Sue the T-Rex Makes Way for World’s Largest Discovered Dino
Sue the Tyrannosaurus Rex has been an iconic artifact at Chicago’s Field Museum for 18 years. Displayed on the main floor of the building, Sue stands 13-feet tall at the hip, according to The Field Museum’s website.
Having started her dismantling on Monday, February 5, Sue is moving from her home in Stanley Field Hall to be relocated to The Griffin Halls of Evolving Planet floor.
Her move is a result of the museum acquiring the world’s largest discovered dinosaur that will be assembled and taking her place in the Stanley Field Hall. To put into perspective the new dinosaurs size, Sue measured to be 40.5 feet long from snout to tail and the newest dinosaur, a titanosaur, stretches 122 feet long. To imagine it’s enormous size, 122 feet is longer than two accordion CTA buses from end-to-end.
(Photo courtesy of wikipedia.com)
Sue was discovered by paleontologist Sue Hendrickson, who from which the t-rex got her name, in 1990. The dinosaur is the largest, most extensive and best preserved Tyrannosaurus rex ever found with over 90% of its bones being recovered. The fossil was auctioned off in 1997 and bought by The Field Museum for $7.6 million. This is the highest amount ever paid for a dinosaur fossil, according to Steve Fiffer.

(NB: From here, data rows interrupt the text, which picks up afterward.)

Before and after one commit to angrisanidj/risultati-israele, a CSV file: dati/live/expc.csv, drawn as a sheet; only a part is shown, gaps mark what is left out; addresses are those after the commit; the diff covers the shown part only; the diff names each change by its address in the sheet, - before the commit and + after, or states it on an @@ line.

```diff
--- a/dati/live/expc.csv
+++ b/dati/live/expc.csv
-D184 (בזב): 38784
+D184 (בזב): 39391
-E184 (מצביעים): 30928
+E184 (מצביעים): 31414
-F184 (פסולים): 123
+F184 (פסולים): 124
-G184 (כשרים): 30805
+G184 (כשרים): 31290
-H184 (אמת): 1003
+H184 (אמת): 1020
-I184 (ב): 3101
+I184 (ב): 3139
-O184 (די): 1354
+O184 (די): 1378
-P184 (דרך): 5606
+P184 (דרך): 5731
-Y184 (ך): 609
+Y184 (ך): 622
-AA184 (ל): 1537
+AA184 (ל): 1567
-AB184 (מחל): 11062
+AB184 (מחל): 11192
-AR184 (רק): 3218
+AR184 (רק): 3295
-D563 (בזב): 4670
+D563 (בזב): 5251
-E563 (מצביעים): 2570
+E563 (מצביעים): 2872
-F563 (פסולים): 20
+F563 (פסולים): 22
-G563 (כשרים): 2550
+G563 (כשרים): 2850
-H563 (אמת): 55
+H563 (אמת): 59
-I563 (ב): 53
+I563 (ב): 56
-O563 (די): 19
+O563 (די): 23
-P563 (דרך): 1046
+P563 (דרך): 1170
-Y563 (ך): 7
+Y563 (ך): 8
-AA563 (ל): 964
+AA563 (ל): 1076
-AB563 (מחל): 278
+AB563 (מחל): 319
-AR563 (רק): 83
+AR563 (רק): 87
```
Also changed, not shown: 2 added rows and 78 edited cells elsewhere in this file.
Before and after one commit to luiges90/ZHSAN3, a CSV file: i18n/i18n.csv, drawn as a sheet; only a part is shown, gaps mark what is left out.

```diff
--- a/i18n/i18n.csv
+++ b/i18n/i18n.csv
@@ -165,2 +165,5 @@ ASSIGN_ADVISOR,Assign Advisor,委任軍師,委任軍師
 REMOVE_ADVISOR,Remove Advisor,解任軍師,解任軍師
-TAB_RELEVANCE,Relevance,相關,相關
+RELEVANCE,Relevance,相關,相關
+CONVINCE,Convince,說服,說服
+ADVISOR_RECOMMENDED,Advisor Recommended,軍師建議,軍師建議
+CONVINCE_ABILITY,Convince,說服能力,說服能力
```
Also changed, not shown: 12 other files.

It officially went on display in 2000 with over 10,000 visitors admiring the fossil at its opening. Over the past 18 years, hundreds of thousands of museum goers have seen Sue stand tall on the main floor of the Field Museum.
The new dinosaur found is a titanosaur that was found in Argentina. This dinosaur may be new to the museum, but is believed to be 102 million years old. The move is being made possible by a $16.5 million gift from Ken Griffin, the richest man in Illinois, according to The Chicago Sun Times. The monetary gift came from his charitable fund, “one of the largest private contributions ever to a Chicago museum,” according to a Field news release.
The Field Museum will be offering free admission to Illinois residents throughout the entire month of February, allowing museum goers to see the dismantling of Sue publically. If you want to stay updated with Sue’s whereabouts, you can follow her on Twitter @SUETheTrex or follow the hashtag #SUEOnTheMove.